concentrated nitric acid ages, it can give off a red colored gas
upon opening. This is nitric oxide which very dangerous if you breath
it. So open any bottle of nitric acid in a chemical fume hood or
where there is a way to exhaust any gases away from yourself.

Also, ALWAYS add the acid to water! If you don’t, the whole mess may
boil back into your face. I not trying to scare you, but like any
strong chemical, you must know how to handle it.

Best regards,
Tom Warden
Stone, Metal & Paper Originals
Ft. Collins, Colorado

Hi Tom

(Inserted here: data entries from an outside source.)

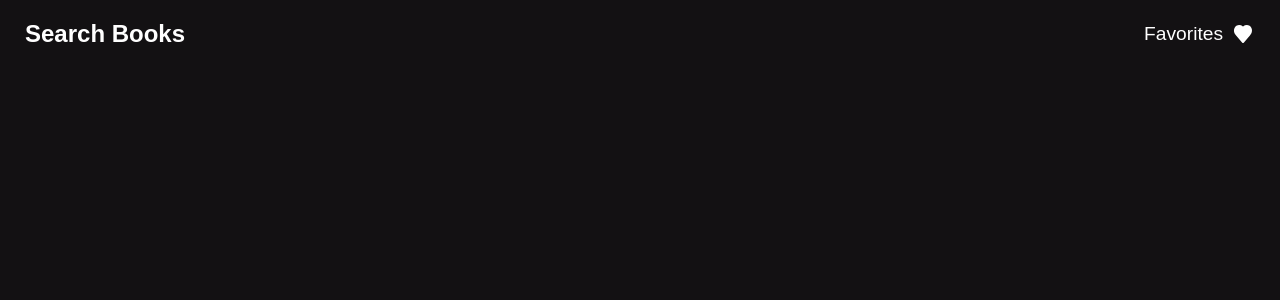
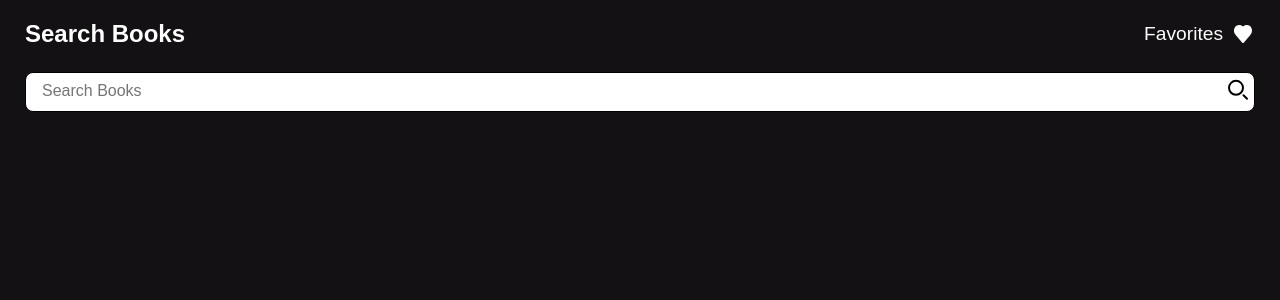
Before and after one commit to Marat-Akhalov/book-search-app, a Vue app: page / in a window 1280 px wide. Shown: the top 300 px of the page. Built offline with nearby package versions, Linux system fonts and the light colour scheme.

Commit message:
feat: add styles and base logic to the search component

```diff
--- /dev/null
+++ b/src/components/SearchBar.vue
@@ -0,0 +1,77 @@
+<script setup lang="ts">
+import { ref } from 'vue';
+
+const emit = defineEmits<{
+  (e: 'search', searchString: string): void
+}>()
+
+const searchString = ref<string>('')
+</script>
+
+<template>
+  <div class="search-bar">
+    <form
+      @submit.prevent="emit('search', searchString)"
+      class="search-bar__form"
+    >
+      <label class="search-bar__label">
+        <span class="search-bar__label-text visually-hidden">Search Books</span>
+        <input
+          v-model="searchString"
+          type="text"
+          class="search-bar__input"
+          placeholder="Search Books"
+        >
+      </label>
+      <button class="search-bar__submit btn-reset">
+        <svg
+          class="w-6 h-6 text-gray-800 dark:text-white"
+          aria-hidden="true"
+          xmlns="http://www.w3.org/2000/svg"
+          width="24"
+          height="24"
+          fill="none"
+          viewBox="0 0 24 24"
+        >
+          <path
+            stroke="currentColor"
+            stroke-linecap="round"
+            stroke-width="2"
+            d="m21 21-3.5-3.5M17 10a7 7 0 1 1-14 0 7 7 0 0 1 14 0Z"
+          />
+        </svg>
+      </button>
+    </form>
+  </div>
+</template>
+
+<style scoped lang="scss">
+.search-bar {
+  position: relative;
+
+  &__label {
+    width: 100%;
+  }
+
+  &__input {
+    border: 1px solid #000;
+    border-radius: 8px;
+    padding: 8px 16px;
+    padding-right: 32px;
+    width: 100%;
+    min-height: 40px;
+
+    &:focus-visible {
+      outline: 2px solid #6098df;
+    }
+  }
+
+  &__submit {
+    position: absolute;
+    top: 50%;
+    right: 5px;
+    transform: translateY(-50%);
+    cursor: pointer;
+  }
+}
+</style>
--- a/src/views/HomeView.vue
+++ b/src/views/HomeView.vue
@@ -1,12 +1,18 @@
 <script setup lang="ts">
 import TheHeader from '@/components/layout/TheHeader.vue'
-
+import SearchBar from '@/components/SearchBar.vue';
 
 </script>
 
 <template>
   <TheHeader />
-  <main>
-
+  <main class="main">
+    <SearchBar />
   </main>
 </template>
+
+<style scoped lang="scss">
+.main {
+  width: 100%;
+}
+</style>
```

You need to know the strength of the acid first. You are probably
using a diluted solution of nitric acid when the book is
referencing concentrated nitric acid.  Concentrated nitric acid is
15.4 molar which corresponds to 69.0% by weight. 

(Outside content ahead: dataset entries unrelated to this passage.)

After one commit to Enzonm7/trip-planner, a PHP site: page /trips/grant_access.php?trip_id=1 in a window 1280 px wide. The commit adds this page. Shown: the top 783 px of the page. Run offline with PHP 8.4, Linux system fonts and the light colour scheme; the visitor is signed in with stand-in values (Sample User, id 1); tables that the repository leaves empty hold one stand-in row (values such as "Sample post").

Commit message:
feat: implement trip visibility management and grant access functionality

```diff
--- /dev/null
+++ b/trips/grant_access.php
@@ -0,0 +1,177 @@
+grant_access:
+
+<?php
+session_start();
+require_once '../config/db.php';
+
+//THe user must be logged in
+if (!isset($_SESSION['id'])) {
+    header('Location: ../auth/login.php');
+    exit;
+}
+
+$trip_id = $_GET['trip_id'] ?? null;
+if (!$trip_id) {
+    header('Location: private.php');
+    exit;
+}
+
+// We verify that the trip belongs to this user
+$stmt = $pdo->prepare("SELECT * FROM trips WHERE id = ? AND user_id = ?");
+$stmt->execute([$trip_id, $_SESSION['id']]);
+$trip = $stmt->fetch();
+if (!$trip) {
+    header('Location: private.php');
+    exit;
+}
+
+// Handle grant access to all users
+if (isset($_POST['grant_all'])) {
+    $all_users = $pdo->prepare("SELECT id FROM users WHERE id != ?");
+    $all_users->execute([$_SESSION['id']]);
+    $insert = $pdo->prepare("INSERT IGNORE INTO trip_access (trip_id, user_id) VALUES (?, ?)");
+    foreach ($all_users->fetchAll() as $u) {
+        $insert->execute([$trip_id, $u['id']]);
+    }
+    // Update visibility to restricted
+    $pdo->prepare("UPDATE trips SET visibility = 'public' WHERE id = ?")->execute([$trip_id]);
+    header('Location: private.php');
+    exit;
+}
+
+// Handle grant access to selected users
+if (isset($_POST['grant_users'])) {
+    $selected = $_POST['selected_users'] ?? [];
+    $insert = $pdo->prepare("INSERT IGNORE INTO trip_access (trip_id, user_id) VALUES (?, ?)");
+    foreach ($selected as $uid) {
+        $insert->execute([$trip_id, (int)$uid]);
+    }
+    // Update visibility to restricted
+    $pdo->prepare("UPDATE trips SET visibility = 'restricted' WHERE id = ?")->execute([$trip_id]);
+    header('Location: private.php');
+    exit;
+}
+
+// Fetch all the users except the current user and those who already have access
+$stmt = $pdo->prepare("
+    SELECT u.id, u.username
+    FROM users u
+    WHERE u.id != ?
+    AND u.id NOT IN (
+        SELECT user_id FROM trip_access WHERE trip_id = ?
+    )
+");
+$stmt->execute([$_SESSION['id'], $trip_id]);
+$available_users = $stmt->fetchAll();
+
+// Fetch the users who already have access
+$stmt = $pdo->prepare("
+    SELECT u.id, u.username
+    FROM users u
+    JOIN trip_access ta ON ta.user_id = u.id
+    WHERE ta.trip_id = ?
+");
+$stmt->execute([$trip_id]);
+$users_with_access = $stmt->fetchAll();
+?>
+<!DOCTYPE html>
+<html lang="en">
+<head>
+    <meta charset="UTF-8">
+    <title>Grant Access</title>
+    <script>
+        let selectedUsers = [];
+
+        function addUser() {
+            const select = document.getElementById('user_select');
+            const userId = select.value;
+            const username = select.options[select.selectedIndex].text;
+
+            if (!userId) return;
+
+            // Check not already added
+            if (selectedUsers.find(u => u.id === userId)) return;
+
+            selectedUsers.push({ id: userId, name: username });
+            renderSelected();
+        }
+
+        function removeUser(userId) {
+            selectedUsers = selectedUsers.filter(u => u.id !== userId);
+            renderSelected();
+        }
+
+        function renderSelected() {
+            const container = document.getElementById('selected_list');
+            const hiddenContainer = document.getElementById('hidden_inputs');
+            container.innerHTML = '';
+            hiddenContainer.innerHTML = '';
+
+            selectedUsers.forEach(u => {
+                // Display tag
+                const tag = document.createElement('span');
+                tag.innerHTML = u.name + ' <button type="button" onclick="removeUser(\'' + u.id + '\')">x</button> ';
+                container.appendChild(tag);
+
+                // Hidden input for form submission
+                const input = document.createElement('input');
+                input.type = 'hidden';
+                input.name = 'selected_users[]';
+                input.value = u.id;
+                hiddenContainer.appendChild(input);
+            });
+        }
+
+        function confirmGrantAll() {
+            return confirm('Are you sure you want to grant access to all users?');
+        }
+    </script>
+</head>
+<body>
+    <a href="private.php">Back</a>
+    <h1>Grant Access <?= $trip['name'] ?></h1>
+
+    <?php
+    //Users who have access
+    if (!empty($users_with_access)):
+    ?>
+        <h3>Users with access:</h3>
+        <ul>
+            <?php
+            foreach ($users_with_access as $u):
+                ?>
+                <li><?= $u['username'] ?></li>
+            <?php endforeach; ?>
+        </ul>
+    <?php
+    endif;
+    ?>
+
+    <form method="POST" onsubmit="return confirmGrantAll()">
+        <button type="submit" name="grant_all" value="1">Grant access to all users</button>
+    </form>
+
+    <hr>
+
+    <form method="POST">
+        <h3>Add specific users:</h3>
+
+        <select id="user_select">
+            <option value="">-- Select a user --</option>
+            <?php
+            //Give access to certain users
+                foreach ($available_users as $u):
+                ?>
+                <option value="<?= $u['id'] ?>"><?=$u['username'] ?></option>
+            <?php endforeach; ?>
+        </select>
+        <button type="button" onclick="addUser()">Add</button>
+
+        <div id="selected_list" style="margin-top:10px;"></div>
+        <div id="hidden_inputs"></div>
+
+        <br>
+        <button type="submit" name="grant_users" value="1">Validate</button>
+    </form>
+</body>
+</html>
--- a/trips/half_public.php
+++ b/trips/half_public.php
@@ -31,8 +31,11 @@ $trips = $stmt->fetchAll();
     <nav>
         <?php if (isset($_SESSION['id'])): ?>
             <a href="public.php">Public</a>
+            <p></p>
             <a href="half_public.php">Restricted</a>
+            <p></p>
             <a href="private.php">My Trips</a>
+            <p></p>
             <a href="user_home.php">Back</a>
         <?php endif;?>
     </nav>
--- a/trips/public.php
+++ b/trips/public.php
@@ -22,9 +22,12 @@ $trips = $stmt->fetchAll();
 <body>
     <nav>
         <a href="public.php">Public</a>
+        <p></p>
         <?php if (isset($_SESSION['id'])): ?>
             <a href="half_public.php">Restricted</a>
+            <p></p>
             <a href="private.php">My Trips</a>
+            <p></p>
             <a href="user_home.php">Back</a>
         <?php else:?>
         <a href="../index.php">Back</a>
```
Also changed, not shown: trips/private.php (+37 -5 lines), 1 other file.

Thanks for the info.It says 59% on the bottle, so I guess thats
slightly less concentrated?

Would you recommend that I dilute the acid less than 3 parts water
to 1 part acid - i’m trying to etch silver plated nickel

Best Wishes
Jeanette

I just read your posting on trying to etch silver plate over nickel.
Your solution is probably too strong to be the most effective. You
need to get your solution down to 10%-30% strength. Use distilled
water, not tap water; acid into water.

Now then, to rain on your parade–no one who hasn’t had chemical
hazard
training and access to a fully equipped lab setting, with an
eye wash station and dump shower, should be using the highly caustic
acids. There is just too much potential for a serious accident,
particularly with your lung tissue. Please consider using a safer
alternative, such as ferric nitrate. It has a slower etch, yes, but
the nice advantage is that it will stop when it gets to the nickel.
Useful for multiple metal laminations, say when you want a contrast
situation, or to remove some material in mokume, so there is more
relief contrast.

I suggest you dilute 1 part acid to 2 parts water. That will give you
a three-fold dilution rather than the four-fold dilution recommended.

Best regards,
Tom Warden

Thanks for the advice. I did read about ferric nitrate last year but
wasnt able to find any to buy in england, I will have another try.

Best Wishes
Jeanette

Hi Jeanette,

I did read about ferric nitrate last year but wasnt able to find
any to buy in england, I will have another try. 

You might look for shops that sell items to electronics buffs. They
use it to etch printed circuit boards.

Dave

I did read about ferric nitrate last year but wasnt able to find
any to buy in england, I will have another try. 
 You might look for shops that sell items to electronics buffs.
They use it to etch printed circuit boards. 

That’s ferric chloride, which etches copper and brass, not ferric
nitrate for silver. (At least at Radio Shack!)

–Noel

You might look for shops that sell items to electronics buffs. They
use it to etch printed circuit boards.

No Ferric Chloride is used for PC board etching not Ferric Nitrate

Jim Binnion

James Binnion Metal Arts
Phone (360) 756-6550
Toll Free (877) 408 7287
Fax (360) 756-2160


@James_Binnion
Member of the Better Business Bureau

Hi Jeanette

I bought ferric nitrate from Rose Chemicals last year in the UK
http://www.rose-chemicals.co.uk

Joy

No Ferric Chloride is used for PC board etching not Ferric Nitrate 

Ferric nitrate makes a very nice brown patina on bronze…

Owen Walker